The report has been posted to the Muddy Waters website (pdf), with both companies standing to profit should the company’s stock price take a tumble (which has already begun, with the stock dropping 12% before trading being halted). The timing is trouble for St. Jude, which is in the process of finalizing a potential $25 billion acquisition by Abbott Laboratories. MedSec, for what it’s worth, says they only took this route because they believed St. Jude would either ignore the vulnerabilities or engage in legal hostilities:
“We were worried that they would sweep this under the rug or we would find ourselves in some sort of a hush litigation situation where patients were unaware of the risks they were facing,” said Bone, an experienced security researcher and the former head of risk management for Bloomberg LP, the parent of Bloomberg News. “We partnered with Muddy Waters because they have a great history of holding large corporations accountable.”
Unsurprisingly, the decision to punish St. Jude in this fashion immediately triggered an ethics debate in the hacker and security community. Some were quick to argue that failing to update necessary medical equipment was the real ethics violation. Some believe both St. Jude and Muddy Waters are being intentionally misleading for the sake of profit and marketing, and others are solely appalled by the short selling tactic itself. In the latter category sits security researcher Kenn White, who called the moved little more than “pure naked greed”:
Let's not dance around it. Everything about this MedSec/Muddy Waters scheme is grossly unethical. Pure naked greed. pic.twitter.com/qj5yDgxtuM
— Kenn White (@kennwhite) August 25, 2016

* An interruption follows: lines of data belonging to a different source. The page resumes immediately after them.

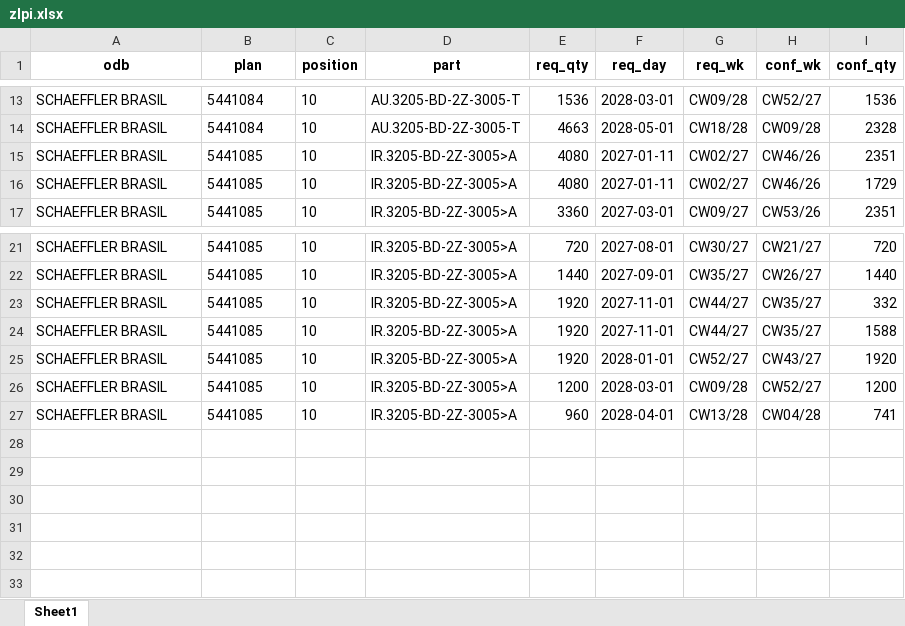
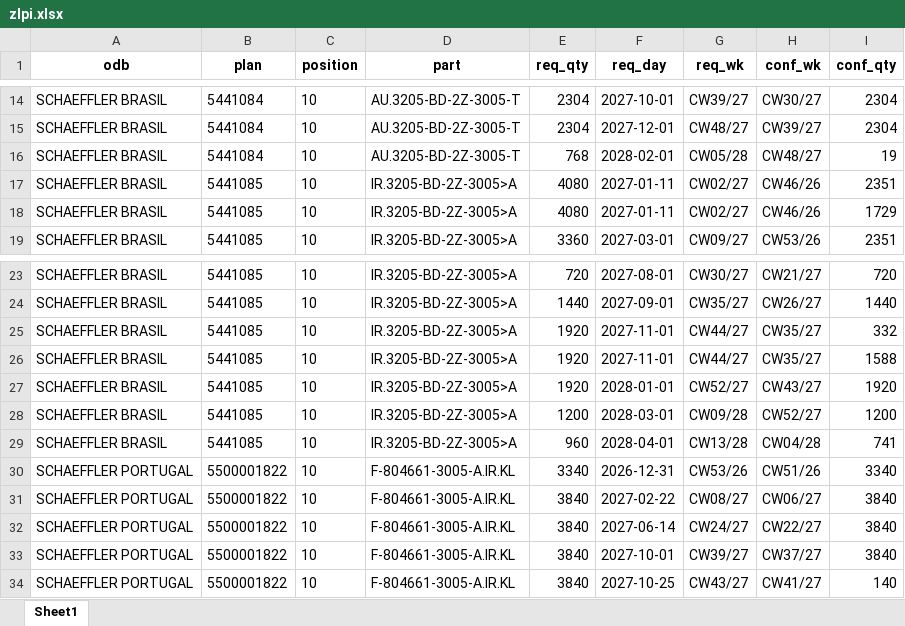
Before and after one commit to andrejpojdak/planner, an Excel workbook: zlpi.xlsx, sheet Sheet1, drawn as a sheet; only a part is shown, gaps mark what is left out; values as stored, in another font and other column widths than the file's, no borders; addresses are those after the commit; the diff covers the shown part only; the diff names each change by its address in the sheet, - before the commit and + after, or states it on an @@ line.

```diff
--- a/zlpi.xlsx (sheet Sheet1)
+++ b/zlpi.xlsx (sheet Sheet1)
-E14 (req_qty): 1536
+E14 (req_qty): 2304
-F14 (req_day): 2028-03-01
+F14 (req_day): 2027-10-01
-G14 (req_wk): CW09/28
+G14 (req_wk): CW39/27
-H14 (conf_wk): CW52/27
+H14 (conf_wk): CW30/27
-I14 (conf_qty): 1536
+I14 (conf_qty): 2304
+row 15: SCHAEFFLER BRASIL | 5441084 | 10 | AU.3205-BD-2Z-3005-T | 2304 | 2027-12-01 | CW48/27 | CW39/27 | 2304
-E16 (req_qty): 4663
+E16 (req_qty): 768
-F16 (req_day): 2028-05-01
+F16 (req_day): 2028-02-01
-G16 (req_wk): CW18/28
+G16 (req_wk): CW05/28
-H16 (conf_wk): CW09/28
+H16 (conf_wk): CW48/27
-I16 (conf_qty): 2328
+I16 (conf_qty): 19
+row 30: SCHAEFFLER PORTUGAL | 5500001822 | 10 | F-804661-3005-A.IR.KL | 3340 | 2026-12-31 | CW53/26 | CW51/26 | 3340
+row 31: SCHAEFFLER PORTUGAL | 5500001822 | 10 | F-804661-3005-A.IR.KL | 3840 | 2027-02-22 | CW08/27 | CW06/27 | 3840
+row 32: SCHAEFFLER PORTUGAL | 5500001822 | 10 | F-804661-3005-A.IR.KL | 3840 | 2027-06-14 | CW24/27 | CW22/27 | 3840
+row 33: SCHAEFFLER PORTUGAL | 5500001822 | 10 | F-804661-3005-A.IR.KL | 3840 | 2027-10-01 | CW39/27 | CW37/27 | 3840
+row 34: SCHAEFFLER PORTUGAL | 5500001822 | 10 | F-804661-3005-A.IR.KL | 3840 | 2027-10-25 | CW43/27 | CW41/27 | 140
```
Also changed, not shown: 3 added rows, 2 removed rows and 24 edited cells elsewhere in this sheet, 1 other file.
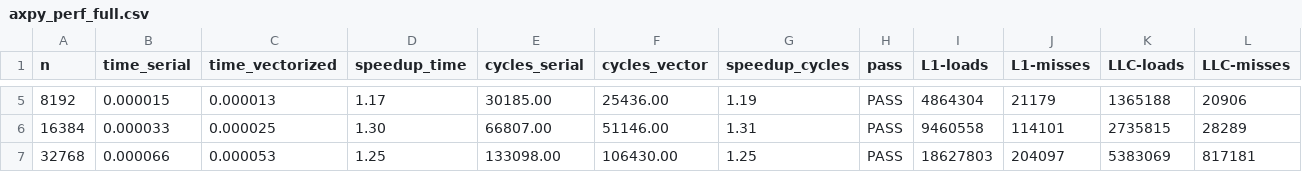
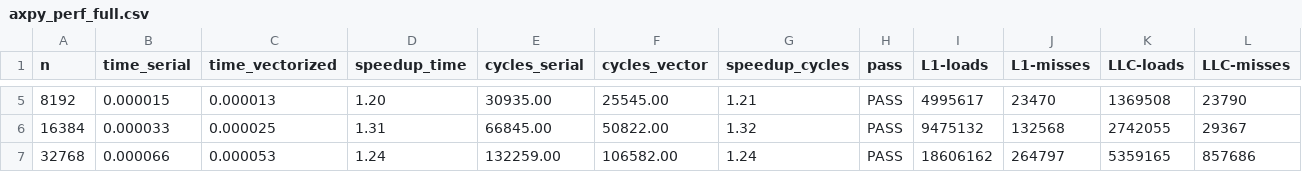
Before and after one commit to Gabrocecco/conjugate_gradient, a CSV file: benchmarks/perf/data/axpy_perf_full.csv, drawn as a sheet; only a part is shown, gaps mark what is left out; the diff covers the shown part only.

```diff
--- a/benchmarks/perf/data/axpy_perf_full.csv
+++ b/benchmarks/perf/data/axpy_perf_full.csv
@@ -5,3 +5,3 @@ n,time_serial,time_vectorized,speedup_time,cycles_serial,cycles_vector,speedup_c
-8192,0.000015,0.000013,1.17,30185.00,25436.00,1.19,PASS,4864304,21179,1365188,20906
-16384,0.000033,0.000025,1.30,66807.00,51146.00,1.31,PASS,9460558,114101,2735815,28289
-32768,0.000066,0.000053,1.25,133098.00,106430.00,1.25,PASS,18627803,204097,5383069,817181
+8192,0.000015,0.000013,1.20,30935.00,25545.00,1.21,PASS,4995617,23470,1369508,23790
+16384,0.000033,0.000025,1.31,66845.00,50822.00,1.32,PASS,9475132,132568,2742055,29367
+32768,0.000066,0.000053,1.24,132259.00,106582.00,1.24,PASS,18606162,264797,5359165,857686
```
Also changed, not shown: 73 edited cells elsewhere in this file, 9 other files.
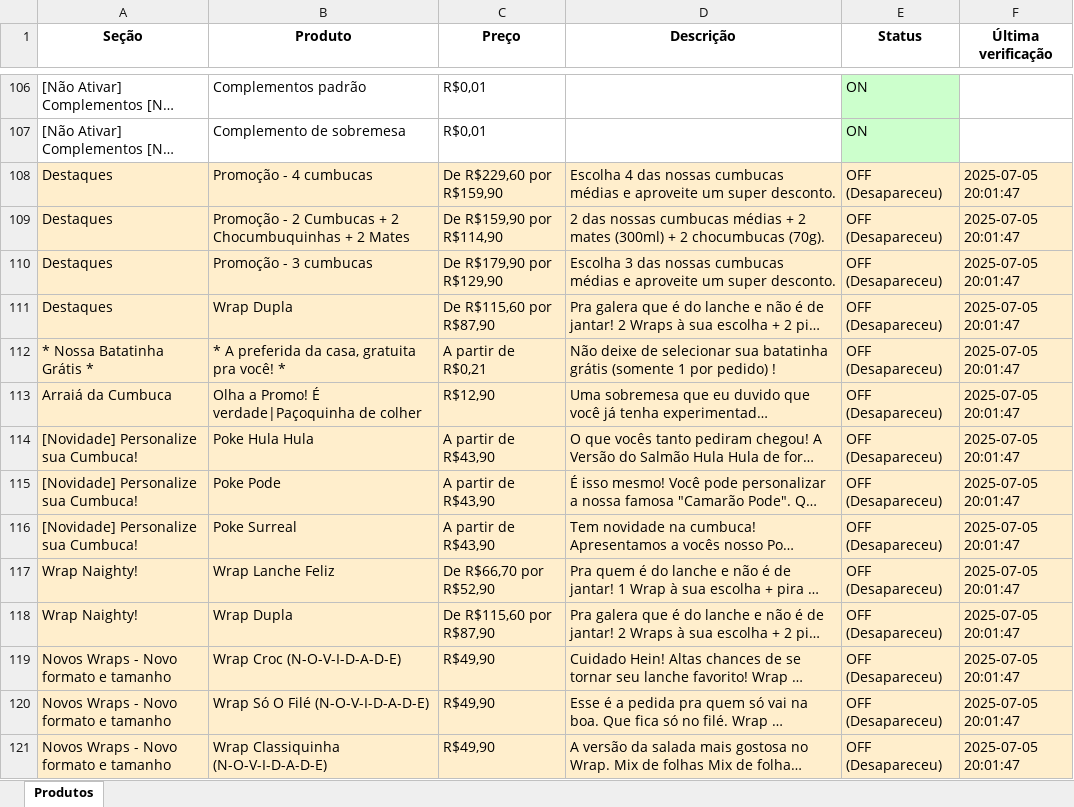
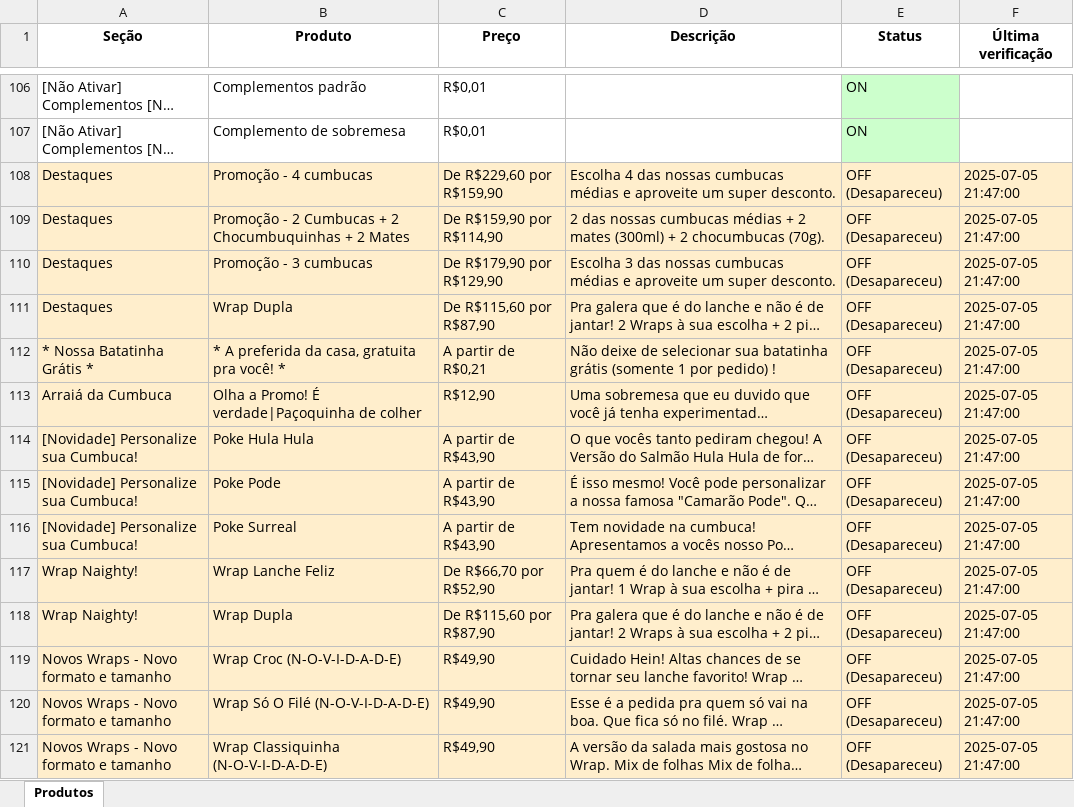
Before and after one commit to EduardoJKN/Cumbuca_IFood_T1, an Excel workbook: produtos_cumbuca.xlsx, sheet Produtos, drawn as a sheet; only a part is shown, gaps mark what is left out; long unchanged cells end in …; values as stored, in another font and other column widths than the file's, no borders; the diff covers the shown part only; the diff names each change by its address in the sheet, - before the commit and + after, or states it on an @@ line.

```diff
--- a/produtos_cumbuca.xlsx (sheet Produtos)
+++ b/produtos_cumbuca.xlsx (sheet Produtos)
-F108:F121 (Última verificação): 2025-07-05 20:01:47
+F108:F121 (Última verificação): 2025-07-05 21:47:00
```
Also changed, not shown: 92 edited cells elsewhere in this sheet, 4 other files.
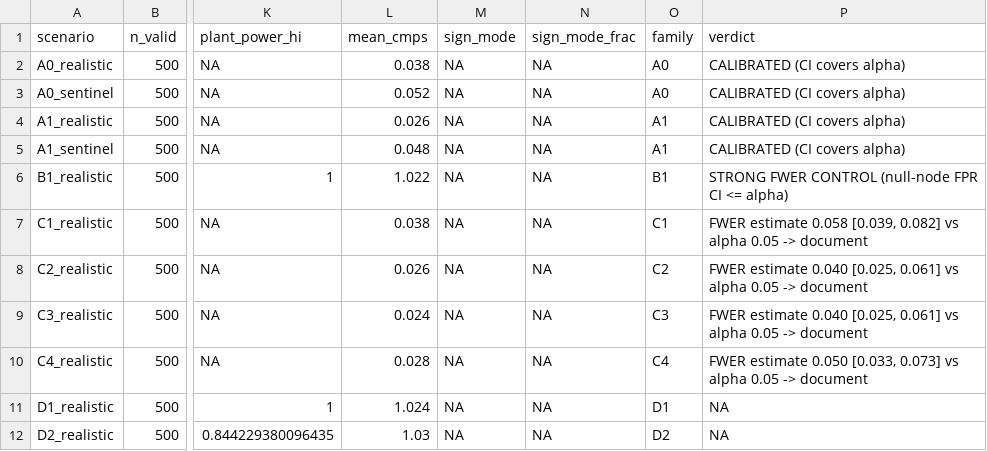
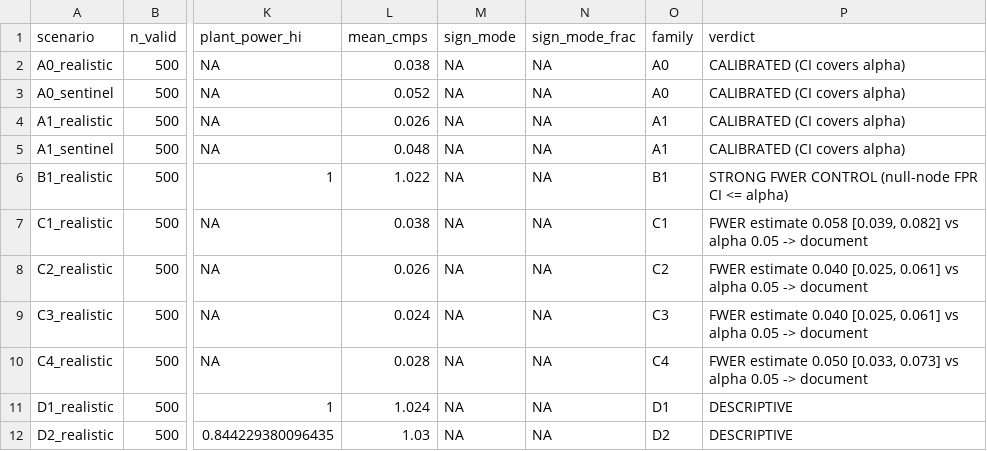
Before and after one commit to mdmanurung/cellprograms, a CSV file: benchmarks/cmp_calibration/confirm_summary.csv, drawn as a sheet; only a part is shown, gaps mark what is left out; the diff names each change by its address in the sheet, - before the commit and + after, or states it on an @@ line.

```diff
--- a/benchmarks/cmp_calibration/confirm_summary.csv
+++ b/benchmarks/cmp_calibration/confirm_summary.csv
-P11:P12 (verdict): NA
+P11:P12 (verdict): DESCRIPTIVE
```
Also changed, not shown: benchmarks/program_sharing_sensitivity/confirm_summary.csv, 5 other files.
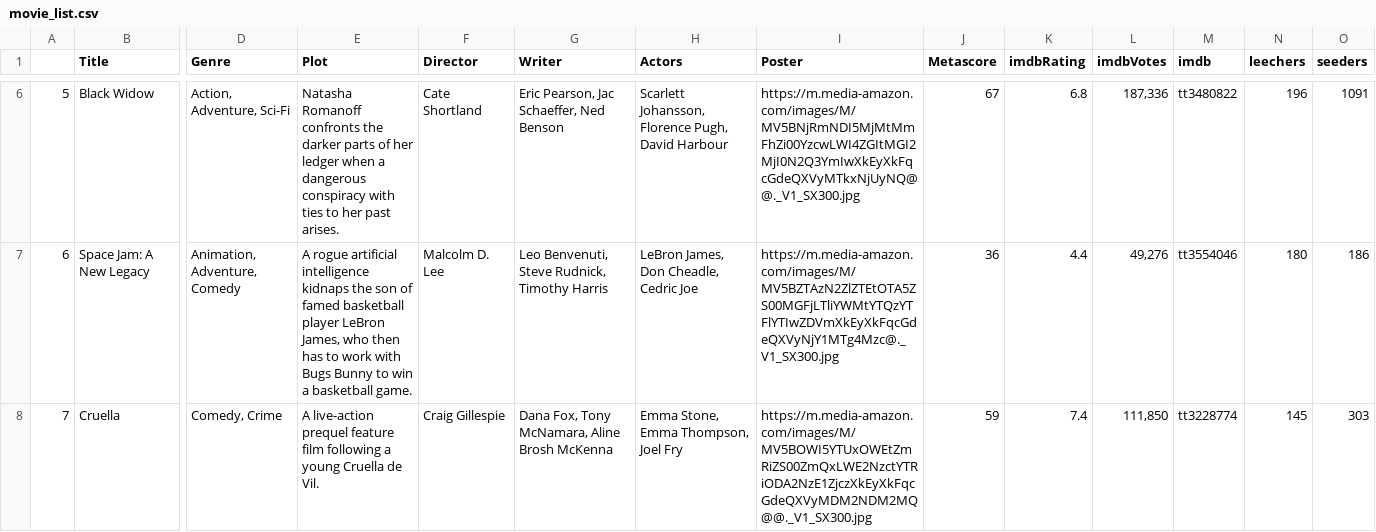
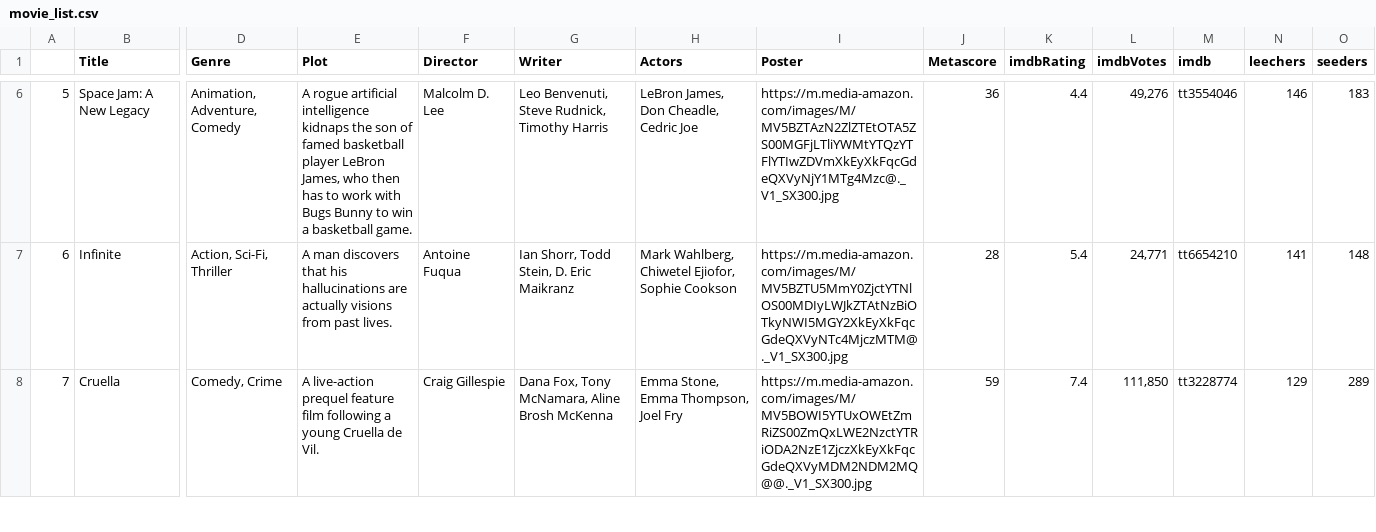
Before and after one commit to ErezWeiss1/Trending_Movies, a CSV file: data/movie_list.csv, drawn as a sheet; only a part is shown, gaps mark what is left out; the diff covers the shown part only; the diff names each change by its address in the sheet, - before the commit and + after, or states it on an @@ line.

```diff
--- a/data/movie_list.csv
+++ b/data/movie_list.csv
-B6 (Title): Black Widow
+B6 (Title): Space Jam: A New Legacy
-D6 (Genre): Action, Adventure, Sci-Fi
+D6 (Genre): Animation, Adventure, Comedy
-E6 (Plot): Natasha Romanoff confronts the darker parts of her ledger when a dangerous conspiracy with ties to her past arises.
+E6 (Plot): A rogue artificial intelligence kidnaps the son of famed basketball player LeBron James, who then has to work with Bugs Bunny to win a basketball game.
-F6 (Director): Cate Shortland
+F6 (Director): Malcolm D. Lee
-G6 (Writer): Eric Pearson, Jac Schaeffer, Ned Benson
+G6 (Writer): Leo Benvenuti, Steve Rudnick, Timothy Harris
-H6 (Actors): Scarlett Johansson, Florence Pugh, David Harbour
+H6 (Actors): LeBron James, Don Cheadle, Cedric Joe
-I6 (Poster): https://m.media-amazon.com/images/M/MV5BNjRmNDI5MjMtMmFhZi00YzcwLWI4ZGItMGI2MjI0N2Q3YmIwXkEyXkFqcGdeQXVyMTkxNjUyNQ@@._V1_SX300.jpg
+I6 (Poster): https://m.media-amazon.com/images/M/MV5BZTAzN2ZlZTEtOTA5ZS00MGFjLTliYWMtYTQzYTFlYTIwZDVmXkEyXkFqcGdeQXVyNjY1MTg4Mzc@._V1_SX300.jpg
-J6 (Metascore): 67
+J6 (Metascore): 36
-K6 (imdbRating): 6.8
+K6 (imdbRating): 4.4
-L6 (imdbVotes): 187,336
+L6 (imdbVotes): 49,276
-M6 (imdb): tt3480822
+M6 (imdb): tt3554046
-N6 (leechers): 196
+N6 (leechers): 146
-O6 (seeders): 1091
+O6 (seeders): 183
-B7 (Title): Space Jam: A New Legacy
+B7 (Title): Infinite
-D7 (Genre): Animation, Adventure, Comedy
+D7 (Genre): Action, Sci-Fi, Thriller
-E7 (Plot): A rogue artificial intelligence kidnaps the son of famed basketball player LeBron James, who then has to work with Bugs Bunny to win a basketball game.
+E7 (Plot): A man discovers that his hallucinations are actually visions from past lives.
-F7 (Director): Malcolm D. Lee
+F7 (Director): Antoine Fuqua
-G7 (Writer): Leo Benvenuti, Steve Rudnick, Timothy Harris
+G7 (Writer): Ian Shorr, Todd Stein, D. Eric Maikranz
-H7 (Actors): LeBron James, Don Cheadle, Cedric Joe
+H7 (Actors): Mark Wahlberg, Chiwetel Ejiofor, Sophie Cookson
-I7 (Poster): https://m.media-amazon.com/images/M/MV5BZTAzN2ZlZTEtOTA5ZS00MGFjLTliYWMtYTQzYTFlYTIwZDVmXkEyXkFqcGdeQXVyNjY1MTg4Mzc@._V1_SX300.jpg
+I7 (Poster): https://m.media-amazon.com/images/M/MV5BZTU5MmY0ZjctYTNlOS00MDIyLWJkZTAtNzBiOTkyNWI5MGY2XkEyXkFqcGdeQXVyNTc4MjczMTM@._V1_SX300.jpg
-J7 (Metascore): 36
+J7 (Metascore): 28
-K7 (imdbRating): 4.4
+K7 (imdbRating): 5.4
-L7 (imdbVotes): 49,276
+L7 (imdbVotes): 24,771
-M7 (imdb): tt3554046
+M7 (imdb): tt6654210
-N7 (leechers): 180
+N7 (leechers): 141
-O7 (seeders): 186
+O7 (seeders): 148
-N8 (leechers): 145
+N8 (leechers): 129
-O8 (seeders): 303
+O8 (seeders): 289
```
Also changed, not shown: 70 edited cells elsewhere in this file, 1 other file.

Not too surprisingly, St. Jude was quick to issue a statement claiming MedSEC used “flawed test methodology on outdated software,” demonstrating “lack of understanding of medical device technology.”:
“We have examined the allegations made by Capital and MedSec on August 25, 2016 regarding the safety and security of our pacemakers and defibrillators, and while we would have preferred the opportunity to review a detailed account of the information, based on available information, we conclude that the report is false and misleading. Our top priority is to reassure our patients, caregivers and physicians that our devices are secure and to ensure ongoing access to the proven clinical benefits of remote monitoring. St. Jude Medical stands behind the security and safety of our devices as confirmed by independent third parties and supported through our regulatory submissions.”
MedSec says it found two 0 day exploits opening pacemakers to attack, either by draining the battery or crashing the device software (both require being relatively close to the target). But the group also found that the company’s pacemakers often use no encryption nor authentication over wireless, and the devices all use the same password to connect to the St Jude network, opening the door to a reverse engineering hack on the network at large. MedSec and Muddy Waters continue to insist the company’s history indicates it would not have fixed the vulnerabilities in a timely fashion using traditional reporting methods and bounties.
Regardless of which side you believe is being more or less self-serving, punishing companies for their security incompetence using the only language they truly understand adds a massive and interesting new wrinkle in the never-ending debate over hacking ethics, and the over-arching quest to bring some accountability to companies still treating life-protecting security like an annoying afterthought.